Connect Your Home Router to a VPN to Bypass Censorship, Filtering, and More
Whether you want access to video services not available in your country, get better prices on software, or just think the Internet looks finer when viewed through a secure tunnel, a VPN connection at the router level can solve all those problems and then some.
What’s a VPN and Why Would I Want To Do This?
There are a myriad of reasons you might want to use a VPN to route your Internet traffic to a location other than the one you’re actually using the Internet at. Before we dive into how to configure your router to use a VPN network let’s run through a crash course on what a VPN is and why people use them (with helpful links to previous How-To Geek articles on the matter for further reading).

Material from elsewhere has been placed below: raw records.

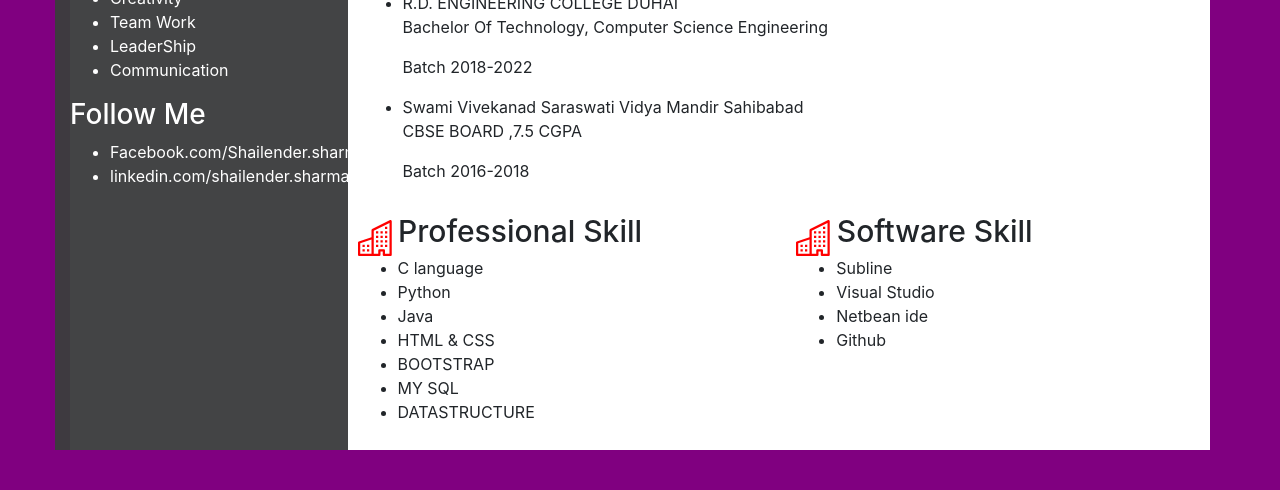
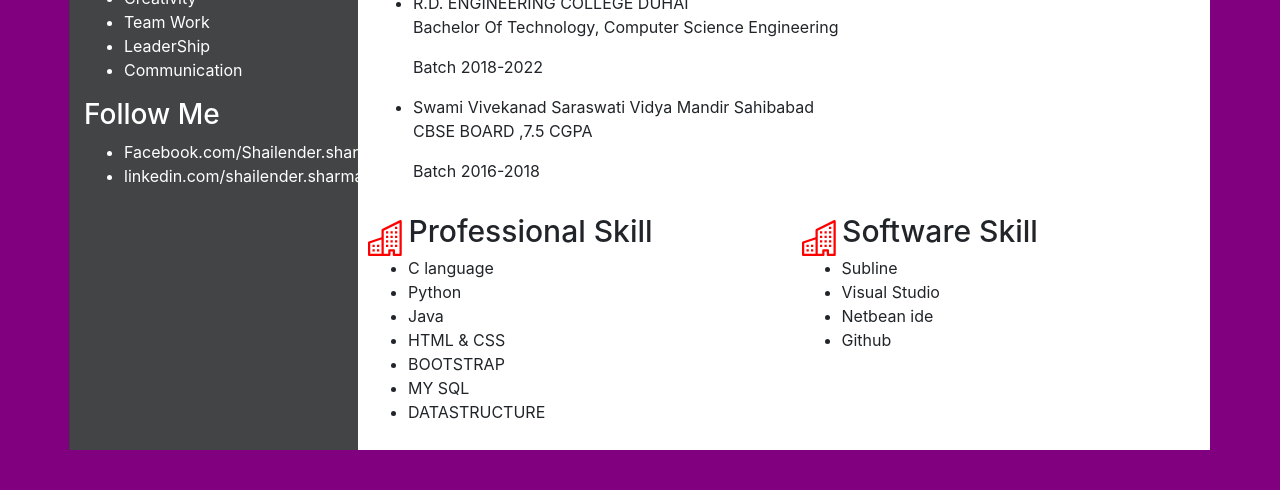
Before and after one commit to Shailender9207/resume-, a plain HTML site: page index.html in a window 1280 px wide. Shown: the part 678-1168 px from the top of the page. Drawn offline with nearby package versions, Linux system fonts and the light colour scheme.

Commit message:
Update index.html

```diff
--- a/index.html
+++ b/index.html
@@ -60,7 +60,7 @@
 			</div>
 		</div>
 		<div class="container">
-		<div class="row">
+		<div class="row" style="padding-left: 14px;">
 			<div class="col-md-3" style="background-color: #3c3d3ef5;color: white;">
 				<h3>PERSONAL SKILLS</h3>
 				<ul type="arrow">
```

A VPN is a Virtual Private Network. Essentially, it allows you to use your computer as if you were on a network other than your own. As a simple example, let’s say that you and your friend Steve really like playing Command and Conquer, a popular PC game from the 1990s. Command and Conquer can only be played in multiplayer if you’re on the same network as your friend, though–you can’t play over the internet, like you can with more modern games. However, you and Steve could set up a virtual network between your two homes so that, no matter how geographically distant you are, the computers treat each other as if they’re on the same network.
On a more serious note, this is the same technique used by businesses so that their employees laptops can access local resources (like file shares and such) even when the employee and their laptop are hundreds of miles away. All the laptops are connected to the corporate network via VPN so they all appear (and function as if) they were local.
While historically, that was the primary use case for VPNs, people are now also turning to VPNs to help protect their privacy. Not only will a VPN connect you to a remote network, but good VPN protocols will do so through an highly encrypted tunnel, so all your traffic is hidden and protected. When using a tunnel like that, you protect yourself from a wide range of things including the security risks inherent with using a public Wi-Fi hotspot, your ISP monitoring or throttling your connection, or government surveillance and censorship.
Why Configure My VPN at the Router Level?
Now, you could run your VPN straight from your computer, but you can also run it from your router, so all the computers on your network go through the secure tunnel at all times. This is much more comprehensive, and while it involves a bit more work upfront, it means you’ll never have to go through the hassle of starting up your VPN when you want that increased security.
In terms of avoiding censorship, snooping, or someone in your home connecting to a service that draws the attention of local authorities, this also means that even if someone is connected to your home network and they forget to use a secure connection it doesn’t matter as their searches and activity will still pass through the VPN (and to a less dangerous country). In terms of dodging geo-blocking, it means that all devices, even those that don’t support proxies or VPN services, will still have access to the Internet as if they were in the remote location. It means even though your streaming stick or smart TV has no option to enable a VPN, it doesn’t matter because the whole network is linked to the VPN a point where all traffic passes.
In short, if you need the security of network wide encrypted traffic or the convenience of having all your devices routed through another country (so everyone in your house can use Netflix despite its unavailability in your home country) there’s no better way to wrestle with the problem than to set up whole-network VPN access at the router level.
What’s the Downside?
While the upsides are numerous, that doesn’t mean running a whole-house VPN isn’t without a downside or two. First, the most unavoidable effect that everyone will experience: you lose a portion of your total bandwidth to the overhead of running the encrypted VPN tunnel. The overhead typically chews up about 10 percent of your total bandwidth capacity, so your internet will be a little slower.
Second, if you’re running a whole-house solution and you need access to resources that are actually local, then you may either be unable to access them or you’ll have slower access because of the extra leg introduced by the VPN. As a simple example, imagine a British user setting up a VPN so they can access US-only streaming services. Although the person is in Britain, their traffic passes through a tunnel to the US, and if they went to access UK-only areas of the BBC network, the BBC website would think they were coming from the US and deny them. Even if it didn’t deny them, it would introduce a tiny bit of lag to the experience as the server would be sending the files across the ocean and then back again through the VPN tunnel instead of just across the country.
That said, for people considering securing their entire network to gain access it services unavailable in their location, or to avoid more serious concerns like government censorship or monitoring, the tradeoff is more than worth it.